From the Stanley J. Weyman site:
Admired by renowned authors such as Stevenson, Wilde, and Rafael Sabatini, Stanley John Weyman is today a forgotten literary giant of the late 19th century. While for years his best-selling historical romances enchanted thousands of readers, today his books are mostly neglected.
One of his most well known novels was A Gentleman of France, which describes the “grand climacteric of a man’s life”. Forty-year-old M. de Marsac is in the process of losing his finances and gentleman status. He has been forced to groom his own horse by cover of night and faces ridicule because of his tattered appearance when he goes before the court of Henry of Navarre seeking a commission. . . . . A silent film in 1921 was based on the novel.
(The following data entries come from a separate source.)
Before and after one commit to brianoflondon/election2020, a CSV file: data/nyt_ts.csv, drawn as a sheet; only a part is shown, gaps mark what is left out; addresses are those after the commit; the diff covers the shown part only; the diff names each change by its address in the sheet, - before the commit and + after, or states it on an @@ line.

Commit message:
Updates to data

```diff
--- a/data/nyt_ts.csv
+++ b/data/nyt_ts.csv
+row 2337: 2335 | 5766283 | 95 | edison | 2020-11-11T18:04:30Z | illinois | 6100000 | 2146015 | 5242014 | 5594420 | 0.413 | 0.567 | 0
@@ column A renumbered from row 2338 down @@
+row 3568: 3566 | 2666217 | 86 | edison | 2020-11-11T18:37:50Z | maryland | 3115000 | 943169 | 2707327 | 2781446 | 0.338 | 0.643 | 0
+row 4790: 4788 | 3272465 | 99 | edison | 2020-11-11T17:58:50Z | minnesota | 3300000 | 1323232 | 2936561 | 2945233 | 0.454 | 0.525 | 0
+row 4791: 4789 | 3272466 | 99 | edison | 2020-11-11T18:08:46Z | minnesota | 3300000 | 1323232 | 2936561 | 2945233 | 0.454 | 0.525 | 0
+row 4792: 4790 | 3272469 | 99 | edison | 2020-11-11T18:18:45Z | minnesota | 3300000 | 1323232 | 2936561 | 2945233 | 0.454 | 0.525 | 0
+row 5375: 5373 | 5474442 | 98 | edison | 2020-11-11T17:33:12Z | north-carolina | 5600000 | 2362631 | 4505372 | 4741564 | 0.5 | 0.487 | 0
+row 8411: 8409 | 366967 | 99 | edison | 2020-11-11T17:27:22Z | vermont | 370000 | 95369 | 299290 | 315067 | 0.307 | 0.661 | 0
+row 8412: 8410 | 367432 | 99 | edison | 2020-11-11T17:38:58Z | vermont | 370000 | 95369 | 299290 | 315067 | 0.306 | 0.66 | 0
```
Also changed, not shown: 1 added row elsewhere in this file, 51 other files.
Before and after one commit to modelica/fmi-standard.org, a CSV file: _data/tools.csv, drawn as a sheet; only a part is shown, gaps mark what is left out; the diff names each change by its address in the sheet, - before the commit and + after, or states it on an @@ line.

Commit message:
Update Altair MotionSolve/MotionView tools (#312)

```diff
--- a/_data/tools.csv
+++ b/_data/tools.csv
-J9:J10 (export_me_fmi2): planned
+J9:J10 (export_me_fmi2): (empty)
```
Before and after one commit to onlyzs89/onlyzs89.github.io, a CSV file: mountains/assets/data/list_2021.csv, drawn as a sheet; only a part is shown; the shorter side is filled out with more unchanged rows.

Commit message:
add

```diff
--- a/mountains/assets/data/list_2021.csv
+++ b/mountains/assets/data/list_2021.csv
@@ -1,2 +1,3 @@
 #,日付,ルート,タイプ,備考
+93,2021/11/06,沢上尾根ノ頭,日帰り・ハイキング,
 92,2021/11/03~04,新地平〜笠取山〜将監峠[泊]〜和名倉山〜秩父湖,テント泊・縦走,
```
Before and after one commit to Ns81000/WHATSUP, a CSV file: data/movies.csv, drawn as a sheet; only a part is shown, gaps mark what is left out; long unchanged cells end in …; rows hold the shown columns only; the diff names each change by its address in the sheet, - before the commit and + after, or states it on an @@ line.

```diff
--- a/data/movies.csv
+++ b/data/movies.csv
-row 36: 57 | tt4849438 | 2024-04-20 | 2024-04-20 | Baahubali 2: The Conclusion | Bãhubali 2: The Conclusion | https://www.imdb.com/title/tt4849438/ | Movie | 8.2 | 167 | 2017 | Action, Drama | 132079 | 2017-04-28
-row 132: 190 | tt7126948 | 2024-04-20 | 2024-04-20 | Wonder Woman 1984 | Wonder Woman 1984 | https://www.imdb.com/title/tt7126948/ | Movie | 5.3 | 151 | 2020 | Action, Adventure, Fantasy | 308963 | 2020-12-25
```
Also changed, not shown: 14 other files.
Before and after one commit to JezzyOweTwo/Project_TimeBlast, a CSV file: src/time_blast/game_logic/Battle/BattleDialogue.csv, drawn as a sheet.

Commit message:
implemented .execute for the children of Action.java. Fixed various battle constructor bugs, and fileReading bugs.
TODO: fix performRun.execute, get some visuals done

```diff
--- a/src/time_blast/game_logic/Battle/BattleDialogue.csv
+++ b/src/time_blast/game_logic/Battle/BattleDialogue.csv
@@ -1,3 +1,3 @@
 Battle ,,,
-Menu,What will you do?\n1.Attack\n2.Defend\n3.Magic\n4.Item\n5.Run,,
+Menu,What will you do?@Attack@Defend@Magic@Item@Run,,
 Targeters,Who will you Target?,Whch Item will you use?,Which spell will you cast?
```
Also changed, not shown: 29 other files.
For lovers of historical novels, A Gentleman of France (1893) is available free at Project Gutenberg in numerous formats. I’ve heard it described as The Three Musketeers without the tedious bits.